Safeguarding children and young people from radicalisation is no different from safeguarding them from other forms of harm and is something you can do with no additional training, simply trusting your judgement and using your existing professional knowledge.

Indicators for vulnerability to radicalisation are the same as those you are already familiar with: family tensions, sense of isolation, migration and distance from cultural heritage, experience of racism or discrimination, feeling of failure etc. Those in the process of being radicalised may become involved with a new group of friends, search for answers to questions about identity, faith and belonging, possess violent extremist literature or advocate violence actions, change their behaviour and language, seek to recruit others to an extremist ideology. It is vital to note that children and young people experiencing these situations or displaying these behaviours are not necessarily showing signs of being radicalised. There could be many other reasons for the behaviour including those you are already familiar with – alcohol or drug abuse, family break down, domestic abuse, bullying etc or even something more minor.

Why is it important to act early?

When we think of terrorism we tend to think of 9/11, 7/7 and bombs going off. However this is only the result of terrorism, resulting from months or years of recruitment, radicalisation and advance planning. These hidden early aspects of terrorism can and do happen anywhere.

What do I do if I suspect a child or young person is becoming radicalised or involved in extremism?

You should refer your concerns using the Channel referral form, remembering to follow your standard organisational safeguarding policy (such as informing your manager).

Cleveland Police will carry out an initial assessment and, if appropriate, set up a multi-agency meeting to agree actions for supporting the individual. If it is deemed that no there are no concerns about radicalisation, support will be arranged for the individual through other means such as a Single Assessment, or through social care or another organisation.

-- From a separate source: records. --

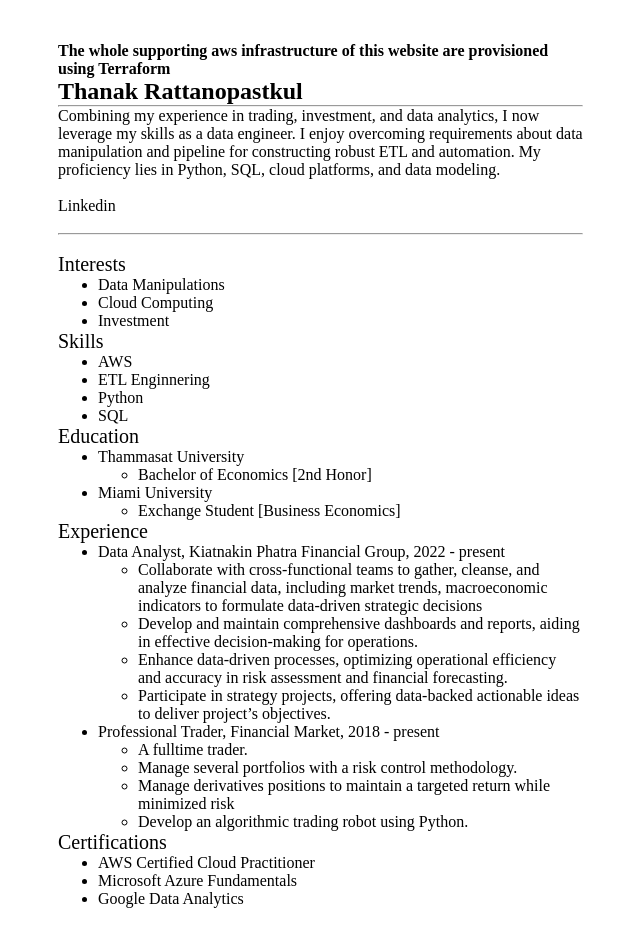
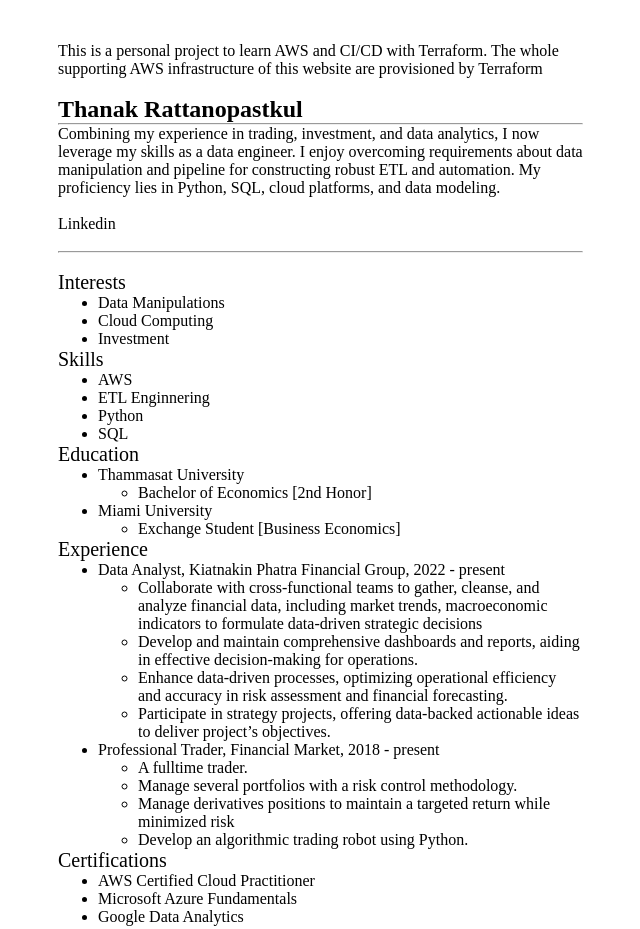
Before and after one commit to soi130/resume-challenge, a website: page Cloud Resume Challenge - Thanak - Front End/index.html in a window 1280 px wide. Shown: the top 929 px of the page, without its empty margins (287-927 px from the left). Drawn offline with Linux system fonts and the light colour scheme; no server answers.

Commit message:
update index.html = Finish

```diff
--- a/Cloud Resume Challenge - Thanak - Front End/index.html
+++ b/Cloud Resume Challenge - Thanak - Front End/index.html
@@ -13,8 +13,9 @@
 <div class="left"></div>
 <div class="stuff">
   <br><br>
-  <h4>The whole supporting aws infrastructure of this website are provisioned using Terraform</h4>
-
+  <text>This is a personal project to learn AWS and CI/CD with Terraform. </text>
+  <text>The whole supporting AWS infrastructure of this website are provisioned by Terraform</text>
+  <br><br>
   <h2>Thanak Rattanopastkul</h2>
   <hr />
   <text>Combining my experience in trading, investment, and data analytics,
```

Remember that any information you give to the Police at this stage will be investigated in the pre-criminal arena; it does not assume that any criminal activity has taken place and the Police will be looking to support and guide rather than to criminalise and arrest.